(Before-and-after change data)
= = = =

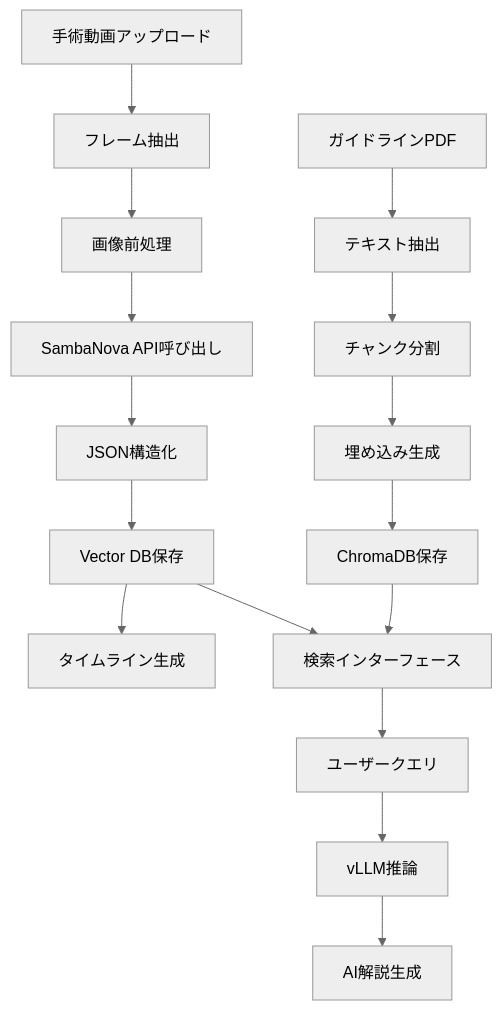
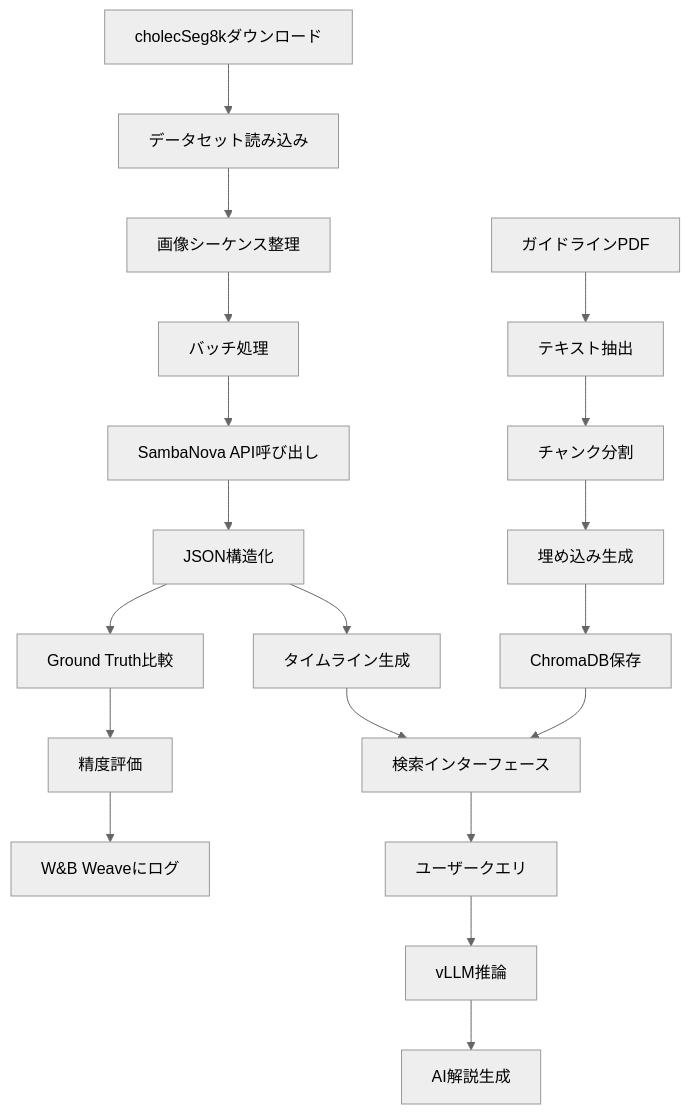
One commit to Shibata-1273352/surgical-recap changed the diagram in CLAUDE.md. Above: the diagram before and after it, drawn with Mermaid (neutral theme). The commit also changed other lines of this file and 1 other file, not shown here.

First line of the commit message:
Migrate from video to cholecSeg8k Kaggle dataset

````diff
--- a/CLAUDE.md
+++ b/CLAUDE.md
@@ -205,20 +205,23 @@
 ```mermaid
 graph TD
-    A[手術動画アップロード] --> B[フレーム抽出]
-    B --> C[画像前処理]
-    C --> D[SambaNova API呼び出し]
-    D --> E[JSON構造化]
-    E --> F[Vector DB保存]
-    F --> G[タイムライン生成]
+    A[cholecSeg8kダウンロード] --> B[データセット読み込み]
+    B --> C[画像シーケンス整理]
+    C --> D[バッチ処理]
+    D --> E[SambaNova API呼び出し]
+    E --> F[JSON構造化]
+    F --> G[Ground Truth比較]
+    G --> H[精度評価]
+    H --> I[W&B Weaveにログ]
+    F --> J[タイムライン生成]
 
-    H[ガイドラインPDF] --> I[テキスト抽出]
-    I --> J[チャンク分割]
-    J --> K[埋め込み生成]
-    K --> L[ChromaDB保存]
+    K[ガイドラインPDF] --> L[テキスト抽出]
+    L --> M[チャンク分割]
+    M --> N[埋め込み生成]
+    N --> O[ChromaDB保存]
 
-    F --> M[検索インターフェース]
-    L --> M
-    M --> N[ユーザークエリ]
-    N --> O[vLLM推論]
-    O --> P[AI解説生成]
+    J --> P[検索インターフェース]
+    O --> P
+    P --> Q[ユーザークエリ]
+    Q --> R[vLLM推論]
+    R --> S[AI解説生成]
 ```
````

= = = =

Task objective.
In the entries above, find every line holding the word "テキスト抽出" and copy it out.

Task solution.
-    H[ガイドラインPDF] --> I[テキスト抽出]
+    K[ガイドラインPDF] --> L[テキスト抽出]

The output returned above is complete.